Trump Names Goldman Sachs Executive to Key Economic Post

U.S. President-elect Donald Trump gives a thumbs up to the media as he arrives at a costume party at the home of hedge fund billionaire and campaign donor Robert Mercer in Head of the Harbor, New York, December 3. Mark Kauzlarich/Reuters

U.S. President-elect Donald Trump will likely ask a senior Goldman Sachs banker to coordinate economic policy across his administration, turning again to Wall Street for expertise in managing the world's largest economy, a transition official said on Friday.

Trump's pick of Goldman President Gary Cohn, 56, to head the White House National Economic Council comes despite Trump's past criticism of the financial sector's power.

Trump hammered Goldman and its Chief Executive Officer Lloyd Blankfein during the presidential campaign, releasing a television ad that called Blankfein part of a "global power structure" that had robbed America's working class.

The anti-Goldman message rankled some on Wall Street, although several alums of the bank had major roles in Trump's campaign and are bound for senior administration posts.

"That Trump is willing to take this step does suggest the political risk to the biggest banks may be diminishing," said Jaret Seiberg, an analyst at Cowen & Co.

The NEC coordinates economic policy across agencies, a key role for Trump's promise to jumpstart the economy after years of tepid growth.

In a recent interview with CNBC, Cohn worried that an interest rate hike by the Federal Reserve without corresponding action by other central banks could damage the U.S. economy.

"I am concerned (about) how much U.S. rates can dislocate from the rest of the world, and I think that's a big issue," Cohn said.

Former Harvard University President Larry Summers served as President Barack Obama's first NEC director in 2009 and played a leading role in crafting the administration's primary response to the financial crisis - a stimulus package that was later criticized for being inadequate to boost the economy.
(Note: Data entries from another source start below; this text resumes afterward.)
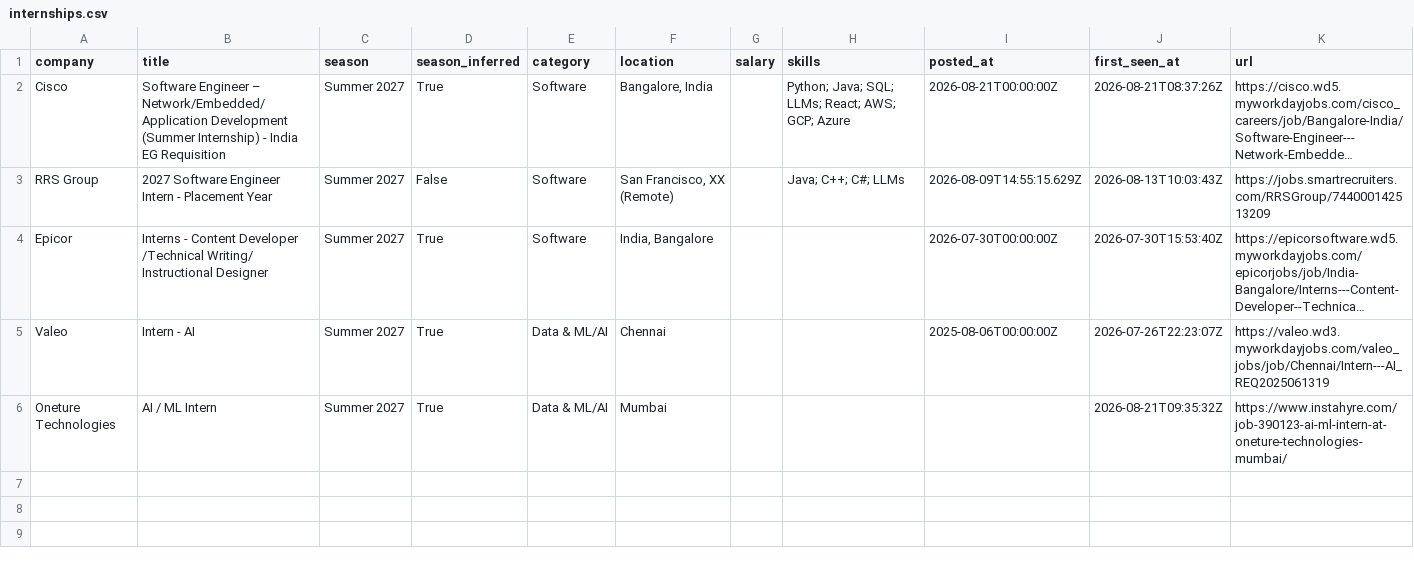
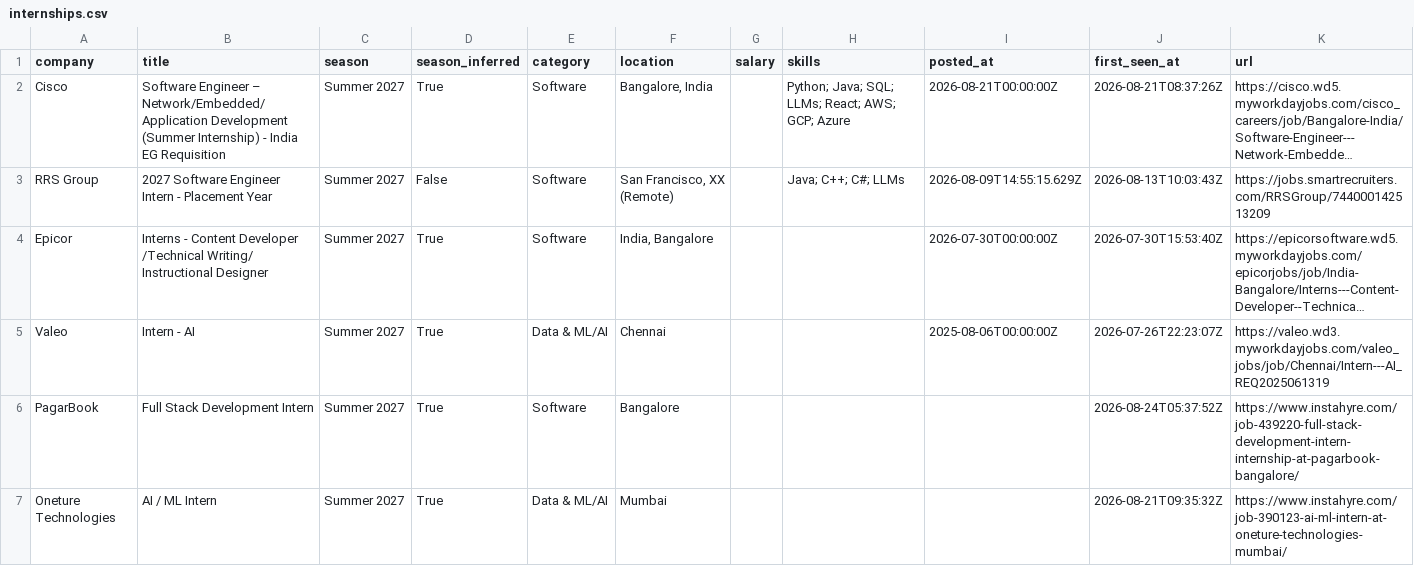
Before and after one commit to Rohan-droid7341/internship-engine-india, a CSV file: data/internships.csv, drawn as a sheet; long unchanged cells end in …; the diff names each change by its address in the sheet, - before the commit and + after, or states it on an @@ line.

Commit message:
chore: update internships (2026-08-24 05:37 UTC)

```diff
--- a/data/internships.csv
+++ b/data/internships.csv
+row 6: PagarBook | Full Stack Development Intern | Summer 2027 | True | Software | Bangalore |  |  |  | 2026-08-24T05:37:52Z | https://www.instahyre.com/job-439220-full-stack-development-intern-internship-at-pagarbook-bangalore/
```
Also changed, not shown: 14 other files.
Cohn, who is also Goldman's chief operating officer, hails from one of the most respected Wall Street establishments and would follow former Goldman executives Robert Rubin and Stephen Friedman in running the NEC.
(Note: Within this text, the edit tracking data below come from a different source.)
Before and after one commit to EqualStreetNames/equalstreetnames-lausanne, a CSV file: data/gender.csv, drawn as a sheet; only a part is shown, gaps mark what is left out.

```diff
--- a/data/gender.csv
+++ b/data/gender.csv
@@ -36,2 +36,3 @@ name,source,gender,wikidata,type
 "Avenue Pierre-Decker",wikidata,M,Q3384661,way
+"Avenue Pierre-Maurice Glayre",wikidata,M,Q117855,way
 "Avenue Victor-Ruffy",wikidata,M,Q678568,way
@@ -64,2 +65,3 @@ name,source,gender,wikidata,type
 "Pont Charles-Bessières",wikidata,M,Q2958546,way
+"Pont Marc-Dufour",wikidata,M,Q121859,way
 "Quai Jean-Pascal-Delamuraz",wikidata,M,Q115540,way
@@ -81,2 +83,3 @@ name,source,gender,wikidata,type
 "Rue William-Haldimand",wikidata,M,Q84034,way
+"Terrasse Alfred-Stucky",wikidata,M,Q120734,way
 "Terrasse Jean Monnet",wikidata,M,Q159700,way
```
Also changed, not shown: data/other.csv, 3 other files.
"I think Trump feels confident that the establishment will help him fix some of our problems," said Jerry Braakman, chief investment officer of First American Trust.

Cohn was widely seen as Blankfein's heir apparent and his exit may give rise to a new group of leaders at the bank, most of whom have spent more than 20 years there.

NBC reported earlier that Trump had offered Cohn the job. A Goldman Sachs spokesman was not immediately available for comment.

Cohn is a former Goldman commodities trader from Ohio who joined the firm in 1990. He served in leadership roles in bond trading, eventually becoming co-president in 2006.

According to Thomson Reuters data, he has $190 million worth of stock in Goldman.

In 2010, Cohn testified before the federal commission examining the roots of the financial crisis, denying charges that Goldman had bet against its clients who held risky mortgage-backed securities.

Cohn struggled with dyslexia as a child and bounced from school to school and has often talked of his unlikely path to Wall Street. One teacher told his parents if they were really lucky he might grow up to be a truck driver.

He was known throughout Goldman for his direct and abrasive manner in dealing with colleagues, although he has become more polished in recent years, current and former executives said.

Cohn would join at least two other former Goldman bankers in the Trump administration, including Treasury Secretary-designate Steven Mnuchin and White House adviser Steve Bannon.

The abundance of Wall Street faces on his team exposes Trump to criticism he is veering away from pledges to protect American workers from powerful interests.

"Gary Cohn's bank helped cause the 2008 financial crisis (and) he shouldn't have anything to do with America's economic policies," said Karl Frisch, executive director of Allied Progress, a left-leaning nonprofit group.